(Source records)
--------------------------------------------------

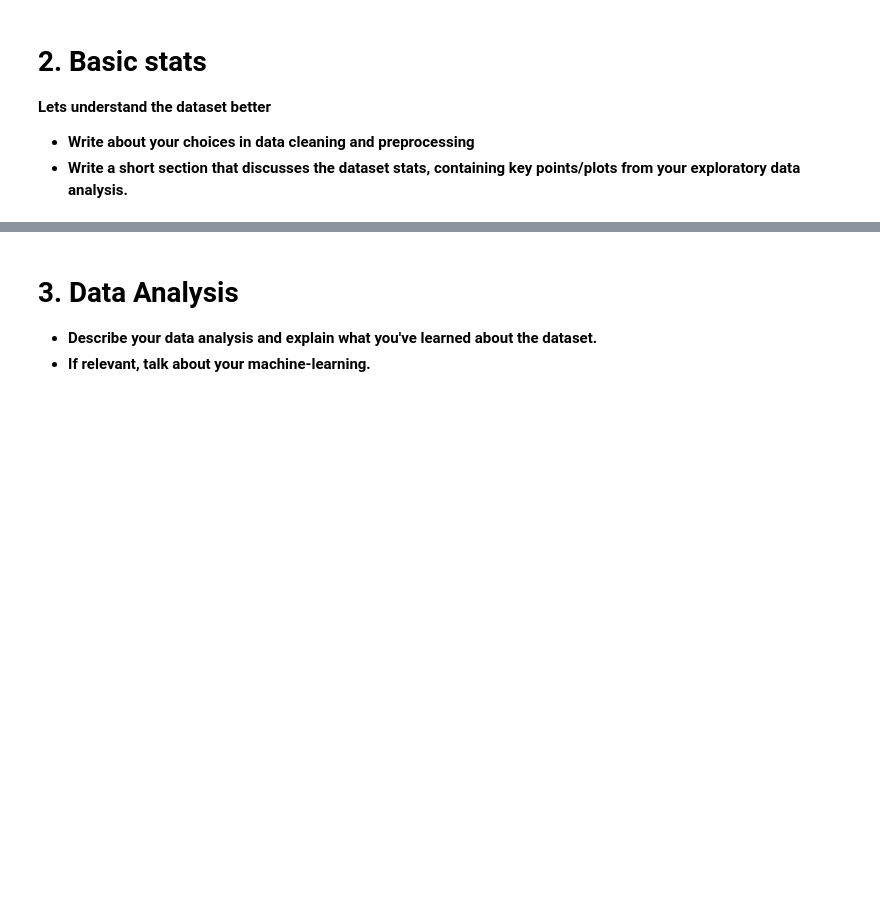
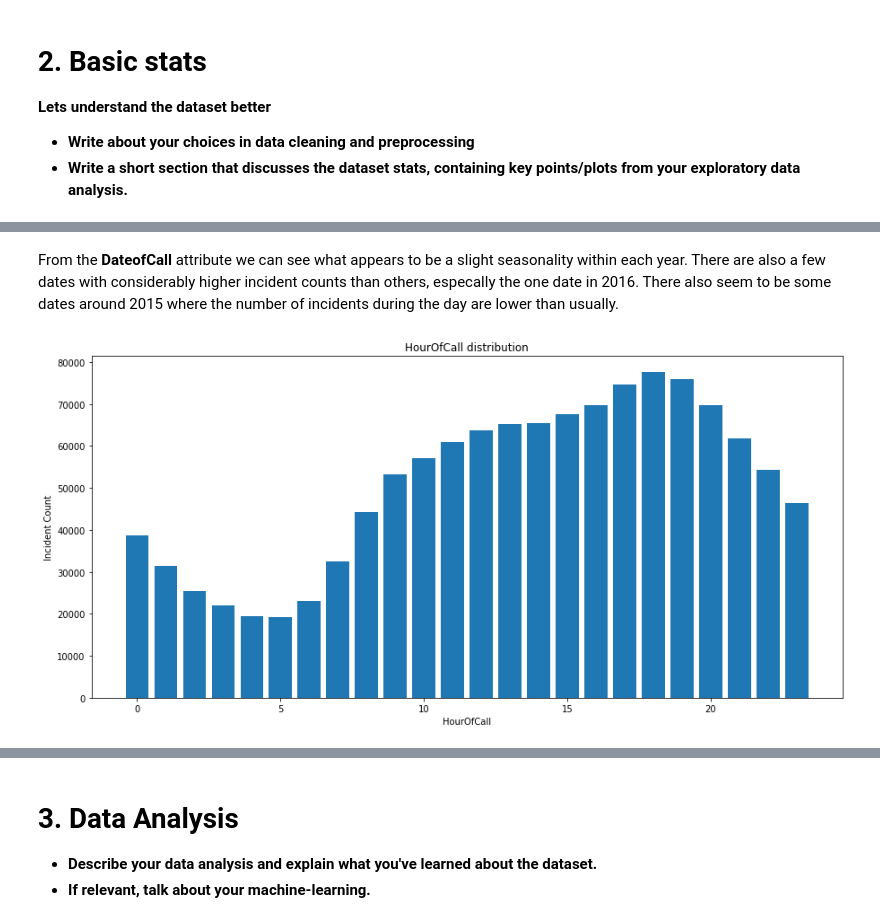
Before and after one commit to hlynurarni/Social-Data-Analysis-Final, a Jupyter notebook: Explainer Notebook.ipynb, the cells around one changed output, grey strips where cells are left out. Drawn from its saved outputs; the diff is of its cells as text; code cells hidden in the pictures; blank space fills up the shorter version.

```diff
--- a/Explainer Notebook.ipynb
+++ b/Explainer Notebook.ipynb
@@ -70,0 +250,6 @@ The possible research questions and speculations about the data are:
+# %% [markdown]
+From the **DateofCall** attribute we can see what appears to be a slight seasonality within each year. There are also a few dates with considerably higher incident counts than others, especally the one date in 2016. There also seem to be some dates around 2015 where the number of incidents during the day are lower than usually.
+# %%
+simplePlottingFunction(df.HourOfCall, 'bar', False)
+# %% [output]
+[figure, added]
```
Also changed, not shown: parts of 15 cells of this notebook.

--------------------------------------------------

- _Aim of the task_
Could you set down the records above word for word, without any of the pictures?

- _Exercise answer_
Before and after one commit to hlynurarni/Social-Data-Analysis-Final, a Jupyter notebook: Explainer Notebook.ipynb, the cells around one changed output, grey strips where cells are left out. Drawn from its saved outputs; the diff is of its cells as text; code cells hidden in the pictures; blank space fills up the shorter version.

```diff
--- a/Explainer Notebook.ipynb
+++ b/Explainer Notebook.ipynb
@@ -70,0 +250,6 @@ The possible research questions and speculations about the data are:
+# %% [markdown]
+From the **DateofCall** attribute we can see what appears to be a slight seasonality within each year. There are also a few dates with considerably higher incident counts than others, especally the one date in 2016. There also seem to be some dates around 2015 where the number of incidents during the day are lower than usually.
+# %%
+simplePlottingFunction(df.HourOfCall, 'bar', False)
+# %% [output]
+[figure, added]
```
Also changed, not shown: parts of 15 cells of this notebook.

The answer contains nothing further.